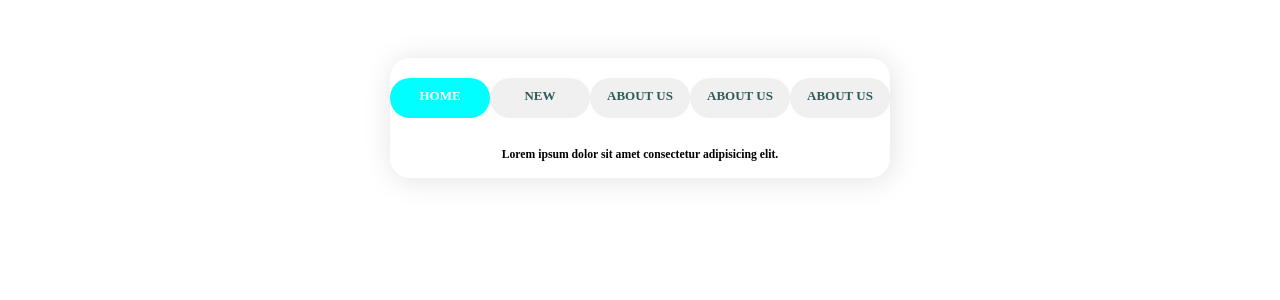
Repository: KHANHD192/JS_evondev
Page: eondev/tab_scroll/index.html
These files come from the project's save history. The page is drawn as it stood at one moment and after the next save; the edit follows.
The browser window is 1280 px wide. The pictures show the whole page.

Above is the page before, as saved 2023-05-30 11:10:50.

### eondev/tab_scroll/index.html
<!DOCTYPE html>
<html lang="en">
<head>
    <meta charset="UTF-8">
    <meta http-equiv="X-UA-Compatible" content="IE=edge">
    <meta name="viewport" content="width=device-width, initial-scale=1.0">
    <title>tab</title>
    <style>

       html{
        box-sizing: border-box;
        font-size: 62.5%;
       }
       .tab_content {
         display: none;
       }
       .tab-item.active{
        background-color: aqua;
        color: white;

       }
       .tab-item{
        background-color: rgba(192, 192, 192, 0.24);
        color:rgb(49, 90, 90);
       }
       body{
        display: flex;
        justify-content: center;
        align-items: center;

       }
       .tab_container{
        margin-top:5rem;
        width: 50rem;
        height: 12rem;
        box-shadow: 2px 2px 3rem rgba(0, 0, 0, 0.116);
        /* border: 1px solid slategray; */
        position: relative;
        border-radius: 2rem;

       }
       .tab_list{
        margin-top: 2rem;
        display: flex;
        justify-content: space-around;
        overflow-x: auto;
       }
       .tab-item{
        user-select: none;
        width: 12rem;
        height: 3rem;
        border-radius: 999px;
        cursor: pointer;
        text-align: center;
        font-weight: bold;
        font-size: 1.3rem;
        padding-top: 1rem;
       }
       .tab_wrap{
        margin-top: 3rem;
         text-align: center;
       }
       .tab_content.active{
            display: block;
       }
    </style>
</head>
<body>
    <div class="tab_container">
        <div class="tab_list">
            <div class="tab-item active">HOME</div>
            <div class="tab-item ">NEW</div>
            <div class="tab-item ">ABOUT US</div>
            <div class="tab-item ">ABOUT US</div>
            <div class="tab-item ">ABOUT US</div>
        </div>
        <div class="tab_wrap">
            <div class="tab_content active">
                <h3 class="content_ders">
                    Lorem ipsum dolor sit amet consectetur adipisicing elit.
                </h3>
            </div>
            <div class="tab_content">
                <h3 class="content_ders">
                    còn gì đâu mà khóc với sầu !
                </h3>
            </div>
            <div class="tab_content">
                <h3 class="content_ders">
                    chào anh đi em ơiii huhuhu!
                </h3>
            </div>
        </div>
    </div>
    <script src="./app.js"></script>
</body>
</html>

### eondev/tab_scroll/app.js
function click_sildeTab(){
   let button = document.querySelectorAll('.tab-item');
   console.log(button);
   let ders = document.querySelectorAll('.tab_content');
   for(let i = 0 ; i < button.length ; i++){
      button[i].onclick = function(){
         // xử dụng kĩ thuật là css cứng cho 1 item đã active rồi khi click vào button khác thì chỉ việc xóa class active đó rồi gán vô class khác !
         let currentDers = document.querySelector('.tab_content.active');
          currentDers.classList.remove('active');
         ders[i].classList.add('active');

         let buttonCurrent = document.querySelector('.tab-item.active');
         buttonCurrent.classList.remove('active');
         button[i].classList.add('active');
         }
   }

}
click_sildeTab();

After the next save:
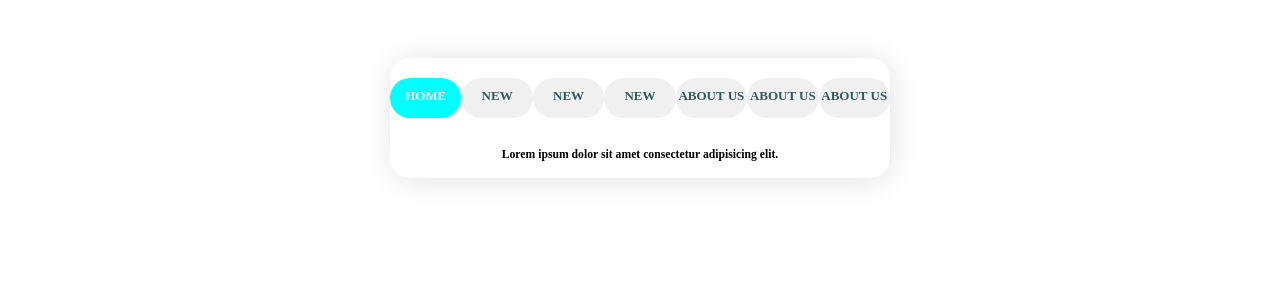
Saved 72 s later.
--- a/eondev/tab_scroll/index.html
+++ b/eondev/tab_scroll/index.html
@@ -43,7 +43,7 @@
         margin-top: 2rem;
         display: flex;
         justify-content: space-around;
-        overflow-x: auto;
+        overflow-x: scroll;
        }
        .tab-item{
         user-select: none;
@@ -70,6 +70,8 @@
         <div class="tab_list">
             <div class="tab-item active">HOME</div>
             <div class="tab-item ">NEW</div>
+            <div class="tab-item ">NEW</div>
+            <div class="tab-item ">NEW</div>
             <div class="tab-item ">ABOUT US</div>
             <div class="tab-item ">ABOUT US</div>
             <div class="tab-item ">ABOUT US</div>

• [PROBLEM]
Give the entries above again word for word, without the pictures.

• [RESPONSE AREA]
Repository: KHANHD192/JS_evondev
Page: eondev/tab_scroll/index.html
These files come from the project's save history. The page is drawn as it stood at one moment and after the next save; the edit follows.
The browser window is 1280 px wide. The pictures show the whole page.

Above is the page before, as saved 2023-05-30 11:10:50.

### eondev/tab_scroll/index.html
<!DOCTYPE html>
<html lang="en">
<head>
    <meta charset="UTF-8">
    <meta http-equiv="X-UA-Compatible" content="IE=edge">
    <meta name="viewport" content="width=device-width, initial-scale=1.0">
    <title>tab</title>
    <style>

       html{
        box-sizing: border-box;
        font-size: 62.5%;
       }
       .tab_content {
         display: none;
       }
       .tab-item.active{
        background-color: aqua;
        color: white;

       }
       .tab-item{
        background-color: rgba(192, 192, 192, 0.24);
        color:rgb(49, 90, 90);
       }
       body{
        display: flex;
        justify-content: center;
        align-items: center;

       }
       .tab_container{
        margin-top:5rem;
        width: 50rem;
        height: 12rem;
        box-shadow: 2px 2px 3rem rgba(0, 0, 0, 0.116);
        /* border: 1px solid slategray; */
        position: relative;
        border-radius: 2rem;

       }
       .tab_list{
        margin-top: 2rem;
        display: flex;
        justify-content: space-around;
        overflow-x: auto;
       }
       .tab-item{
        user-select: none;
        width: 12rem;
        height: 3rem;
        border-radius: 999px;
        cursor: pointer;
        text-align: center;
        font-weight: bold;
        font-size: 1.3rem;
        padding-top: 1rem;
       }
       .tab_wrap{
        margin-top: 3rem;
         text-align: center;
       }
       .tab_content.active{
            display: block;
       }
    </style>
</head>
<body>
    <div class="tab_container">
        <div class="tab_list">
            <div class="tab-item active">HOME</div>
            <div class="tab-item ">NEW</div>
            <div class="tab-item ">ABOUT US</div>
            <div class="tab-item ">ABOUT US</div>
            <div class="tab-item ">ABOUT US</div>
        </div>
        <div class="tab_wrap">
            <div class="tab_content active">
                <h3 class="content_ders">
                    Lorem ipsum dolor sit amet consectetur adipisicing elit.
                </h3>
            </div>
            <div class="tab_content">
                <h3 class="content_ders">
                    còn gì đâu mà khóc với sầu !
                </h3>
            </div>
            <div class="tab_content">
                <h3 class="content_ders">
                    chào anh đi em ơiii huhuhu!
                </h3>
            </div>
        </div>
    </div>
    <script src="./app.js"></script>
</body>
</html>

### eondev/tab_scroll/app.js
function click_sildeTab(){
   let button = document.querySelectorAll('.tab-item');
   console.log(button);
   let ders = document.querySelectorAll('.tab_content');
   for(let i = 0 ; i < button.length ; i++){
      button[i].onclick = function(){
         // xử dụng kĩ thuật là css cứng cho 1 item đã active rồi khi click vào button khác thì chỉ việc xóa class active đó rồi gán vô class khác !
         let currentDers = document.querySelector('.tab_content.active');
          currentDers.classList.remove('active');
         ders[i].classList.add('active');

         let buttonCurrent = document.querySelector('.tab-item.active');
         buttonCurrent.classList.remove('active');
         button[i].classList.add('active');
         }
   }

}
click_sildeTab();

After the next save:
Saved 72 s later.
--- a/eondev/tab_scroll/index.html
+++ b/eondev/tab_scroll/index.html
@@ -43,7 +43,7 @@
         margin-top: 2rem;
         display: flex;
         justify-content: space-around;
-        overflow-x: auto;
+        overflow-x: scroll;
        }
        .tab-item{
         user-select: none;
@@ -70,6 +70,8 @@
         <div class="tab_list">
             <div class="tab-item active">HOME</div>
             <div class="tab-item ">NEW</div>
+            <div class="tab-item ">NEW</div>
+            <div class="tab-item ">NEW</div>
             <div class="tab-item ">ABOUT US</div>
             <div class="tab-item ">ABOUT US</div>
             <div class="tab-item ">ABOUT US</div>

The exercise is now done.